• **What is expected**: Write out each record below, word for word.

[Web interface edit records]
++++++++++
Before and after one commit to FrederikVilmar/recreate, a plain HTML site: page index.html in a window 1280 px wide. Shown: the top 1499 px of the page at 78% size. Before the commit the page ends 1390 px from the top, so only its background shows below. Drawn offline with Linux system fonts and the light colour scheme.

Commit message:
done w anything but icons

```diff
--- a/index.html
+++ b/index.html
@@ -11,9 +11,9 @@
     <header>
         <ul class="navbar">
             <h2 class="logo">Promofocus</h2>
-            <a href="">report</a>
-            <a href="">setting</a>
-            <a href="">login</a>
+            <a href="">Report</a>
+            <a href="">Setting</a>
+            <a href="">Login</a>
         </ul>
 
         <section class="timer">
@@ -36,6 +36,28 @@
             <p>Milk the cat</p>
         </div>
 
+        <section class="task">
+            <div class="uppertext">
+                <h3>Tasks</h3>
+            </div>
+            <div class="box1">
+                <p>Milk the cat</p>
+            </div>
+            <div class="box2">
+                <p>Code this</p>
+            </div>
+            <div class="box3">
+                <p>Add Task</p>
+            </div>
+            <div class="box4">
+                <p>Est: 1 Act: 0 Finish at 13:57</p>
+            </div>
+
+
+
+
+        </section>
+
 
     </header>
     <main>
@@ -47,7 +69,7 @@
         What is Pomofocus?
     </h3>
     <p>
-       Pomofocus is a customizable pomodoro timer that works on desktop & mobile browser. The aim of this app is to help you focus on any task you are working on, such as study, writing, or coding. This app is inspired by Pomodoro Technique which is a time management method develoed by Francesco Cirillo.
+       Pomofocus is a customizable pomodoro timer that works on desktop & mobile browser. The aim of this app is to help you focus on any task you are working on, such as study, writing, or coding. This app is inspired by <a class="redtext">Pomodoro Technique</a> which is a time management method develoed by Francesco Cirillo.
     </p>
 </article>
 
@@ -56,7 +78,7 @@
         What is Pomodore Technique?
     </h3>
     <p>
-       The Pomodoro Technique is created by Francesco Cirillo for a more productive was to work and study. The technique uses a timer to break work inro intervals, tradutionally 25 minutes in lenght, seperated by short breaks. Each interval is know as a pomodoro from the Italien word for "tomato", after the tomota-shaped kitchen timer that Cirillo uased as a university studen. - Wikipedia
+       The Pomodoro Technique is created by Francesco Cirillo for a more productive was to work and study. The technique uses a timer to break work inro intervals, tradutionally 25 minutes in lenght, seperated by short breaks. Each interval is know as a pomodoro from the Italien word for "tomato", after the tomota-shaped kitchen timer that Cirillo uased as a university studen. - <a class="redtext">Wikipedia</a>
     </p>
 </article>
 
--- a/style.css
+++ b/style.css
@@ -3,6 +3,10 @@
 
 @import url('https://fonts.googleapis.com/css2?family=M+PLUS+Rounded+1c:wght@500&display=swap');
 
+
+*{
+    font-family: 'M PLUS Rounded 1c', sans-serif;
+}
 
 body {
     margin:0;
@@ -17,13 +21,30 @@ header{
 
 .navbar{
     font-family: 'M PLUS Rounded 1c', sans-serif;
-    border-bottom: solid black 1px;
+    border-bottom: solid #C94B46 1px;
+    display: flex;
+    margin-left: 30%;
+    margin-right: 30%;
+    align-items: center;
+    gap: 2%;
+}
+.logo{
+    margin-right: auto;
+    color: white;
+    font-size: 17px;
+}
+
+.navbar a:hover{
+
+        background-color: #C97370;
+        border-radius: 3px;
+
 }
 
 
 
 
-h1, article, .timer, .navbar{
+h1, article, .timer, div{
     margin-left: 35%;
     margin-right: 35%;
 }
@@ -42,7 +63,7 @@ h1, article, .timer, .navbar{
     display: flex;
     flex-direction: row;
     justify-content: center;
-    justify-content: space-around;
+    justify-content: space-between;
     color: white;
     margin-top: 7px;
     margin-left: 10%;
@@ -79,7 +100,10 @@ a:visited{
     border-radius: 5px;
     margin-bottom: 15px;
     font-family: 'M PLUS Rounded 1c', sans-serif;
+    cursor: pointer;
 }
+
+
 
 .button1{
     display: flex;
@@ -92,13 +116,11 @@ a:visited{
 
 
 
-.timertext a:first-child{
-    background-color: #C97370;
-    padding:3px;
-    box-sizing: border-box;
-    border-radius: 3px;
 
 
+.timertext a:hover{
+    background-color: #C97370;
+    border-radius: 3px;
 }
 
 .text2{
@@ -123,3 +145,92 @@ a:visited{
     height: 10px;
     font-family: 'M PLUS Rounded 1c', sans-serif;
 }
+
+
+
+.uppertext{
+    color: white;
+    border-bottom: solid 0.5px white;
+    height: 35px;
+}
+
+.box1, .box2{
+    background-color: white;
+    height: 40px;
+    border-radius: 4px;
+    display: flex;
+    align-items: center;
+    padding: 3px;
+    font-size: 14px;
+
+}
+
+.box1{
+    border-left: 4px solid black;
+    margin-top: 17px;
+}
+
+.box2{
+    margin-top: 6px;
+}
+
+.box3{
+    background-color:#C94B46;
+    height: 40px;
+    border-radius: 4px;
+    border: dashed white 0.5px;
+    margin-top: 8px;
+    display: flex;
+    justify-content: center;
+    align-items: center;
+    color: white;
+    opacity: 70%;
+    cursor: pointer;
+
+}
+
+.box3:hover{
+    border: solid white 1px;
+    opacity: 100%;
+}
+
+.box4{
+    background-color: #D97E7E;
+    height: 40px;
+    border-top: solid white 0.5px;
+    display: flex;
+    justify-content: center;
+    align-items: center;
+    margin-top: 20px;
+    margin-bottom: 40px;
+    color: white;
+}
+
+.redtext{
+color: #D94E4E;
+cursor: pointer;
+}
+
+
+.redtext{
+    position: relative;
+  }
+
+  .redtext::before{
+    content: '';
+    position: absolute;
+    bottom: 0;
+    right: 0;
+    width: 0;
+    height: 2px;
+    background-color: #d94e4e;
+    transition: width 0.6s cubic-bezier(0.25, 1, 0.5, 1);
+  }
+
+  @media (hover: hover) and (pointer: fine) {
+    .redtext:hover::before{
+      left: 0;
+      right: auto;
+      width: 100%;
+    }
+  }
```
++++++++++
• **Task output**:
Before and after one commit to FrederikVilmar/recreate, a plain HTML site: page index.html in a window 1280 px wide. Shown: the top 1499 px of the page at 78% size. Before the commit the page ends 1390 px from the top, so only its background shows below. Drawn offline with Linux system fonts and the light colour scheme.

Commit message:
done w anything but icons

```diff
--- a/index.html
+++ b/index.html
@@ -11,9 +11,9 @@
     <header>
         <ul class="navbar">
             <h2 class="logo">Promofocus</h2>
-            <a href="">report</a>
-            <a href="">setting</a>
-            <a href="">login</a>
+            <a href="">Report</a>
+            <a href="">Setting</a>
+            <a href="">Login</a>
         </ul>
 
         <section class="timer">
@@ -36,6 +36,28 @@
             <p>Milk the cat</p>
         </div>
 
+        <section class="task">
+            <div class="uppertext">
+                <h3>Tasks</h3>
+            </div>
+            <div class="box1">
+                <p>Milk the cat</p>
+            </div>
+            <div class="box2">
+                <p>Code this</p>
+            </div>
+            <div class="box3">
+                <p>Add Task</p>
+            </div>
+            <div class="box4">
+                <p>Est: 1 Act: 0 Finish at 13:57</p>
+            </div>
+
+
+
+
+        </section>
+
 
     </header>
     <main>
@@ -47,7 +69,7 @@
         What is Pomofocus?
     </h3>
     <p>
-       Pomofocus is a customizable pomodoro timer that works on desktop & mobile browser. The aim of this app is to help you focus on any task you are working on, such as study, writing, or coding. This app is inspired by Pomodoro Technique which is a time management method develoed by Francesco Cirillo.
+       Pomofocus is a customizable pomodoro timer that works on desktop & mobile browser. The aim of this app is to help you focus on any task you are working on, such as study, writing, or coding. This app is inspired by <a class="redtext">Pomodoro Technique</a> which is a time management method develoed by Francesco Cirillo.
     </p>
 </article>
 
@@ -56,7 +78,7 @@
         What is Pomodore Technique?
     </h3>
     <p>
-       The Pomodoro Technique is created by Francesco Cirillo for a more productive was to work and study. The technique uses a timer to break work inro intervals, tradutionally 25 minutes in lenght, seperated by short breaks. Each interval is know as a pomodoro from the Italien word for "tomato", after the tomota-shaped kitchen timer that Cirillo uased as a university studen. - Wikipedia
+       The Pomodoro Technique is created by Francesco Cirillo for a more productive was to work and study. The technique uses a timer to break work inro intervals, tradutionally 25 minutes in lenght, seperated by short breaks. Each interval is know as a pomodoro from the Italien word for "tomato", after the tomota-shaped kitchen timer that Cirillo uased as a university studen. - <a class="redtext">Wikipedia</a>
     </p>
 </article>
 
--- a/style.css
+++ b/style.css
@@ -3,6 +3,10 @@
 
 @import url('https://fonts.googleapis.com/css2?family=M+PLUS+Rounded+1c:wght@500&display=swap');
 
+
+*{
+    font-family: 'M PLUS Rounded 1c', sans-serif;
+}
 
 body {
     margin:0;
@@ -17,13 +21,30 @@ header{
 
 .navbar{
     font-family: 'M PLUS Rounded 1c', sans-serif;
-    border-bottom: solid black 1px;
+    border-bottom: solid #C94B46 1px;
+    display: flex;
+    margin-left: 30%;
+    margin-right: 30%;
+    align-items: center;
+    gap: 2%;
+}
+.logo{
+    margin-right: auto;
+    color: white;
+    font-size: 17px;
+}
+
+.navbar a:hover{
+
+        background-color: #C97370;
+        border-radius: 3px;
+
 }
 
 
 
 
-h1, article, .timer, .navbar{
+h1, article, .timer, div{
     margin-left: 35%;
     margin-right: 35%;
 }
@@ -42,7 +63,7 @@ h1, article, .timer, .navbar{
     display: flex;
     flex-direction: row;
     justify-content: center;
-    justify-content: space-around;
+    justify-content: space-between;
     color: white;
     margin-top: 7px;
     margin-left: 10%;
@@ -79,7 +100,10 @@ a:visited{
     border-radius: 5px;
     margin-bottom: 15px;
     font-family: 'M PLUS Rounded 1c', sans-serif;
+    cursor: pointer;
 }
+
+
 
 .button1{
     display: flex;
@@ -92,13 +116,11 @@ a:visited{
 
 
 
-.timertext a:first-child{
-    background-color: #C97370;
-    padding:3px;
-    box-sizing: border-box;
-    border-radius: 3px;
 
 
+.timertext a:hover{
+    background-color: #C97370;
+    border-radius: 3px;
 }
 
 .text2{
@@ -123,3 +145,92 @@ a:visited{
     height: 10px;
     font-family: 'M PLUS Rounded 1c', sans-serif;
 }
+
+
+
+.uppertext{
+    color: white;
+    border-bottom: solid 0.5px white;
+    height: 35px;
+}
+
+.box1, .box2{
+    background-color: white;
+    height: 40px;
+    border-radius: 4px;
+    display: flex;
+    align-items: center;
+    padding: 3px;
+    font-size: 14px;
+
+}
+
+.box1{
+    border-left: 4px solid black;
+    margin-top: 17px;
+}
+
+.box2{
+    margin-top: 6px;
+}
+
+.box3{
+    background-color:#C94B46;
+    height: 40px;
+    border-radius: 4px;
+    border: dashed white 0.5px;
+    margin-top: 8px;
+    display: flex;
+    justify-content: center;
+    align-items: center;
+    color: white;
+    opacity: 70%;
+    cursor: pointer;
+
+}
+
+.box3:hover{
+    border: solid white 1px;
+    opacity: 100%;
+}
+
+.box4{
+    background-color: #D97E7E;
+    height: 40px;
+    border-top: solid white 0.5px;
+    display: flex;
+    justify-content: center;
+    align-items: center;
+    margin-top: 20px;
+    margin-bottom: 40px;
+    color: white;
+}
+
+.redtext{
+color: #D94E4E;
+cursor: pointer;
+}
+
+
+.redtext{
+    position: relative;
+  }
+
+  .redtext::before{
+    content: '';
+    position: absolute;
+    bottom: 0;
+    right: 0;
+    width: 0;
+    height: 2px;
+    background-color: #d94e4e;
+    transition: width 0.6s cubic-bezier(0.25, 1, 0.5, 1);
+  }
+
+  @media (hover: hover) and (pointer: fine) {
+    .redtext:hover::before{
+      left: 0;
+      right: auto;
+      width: 100%;
+    }
+  }
```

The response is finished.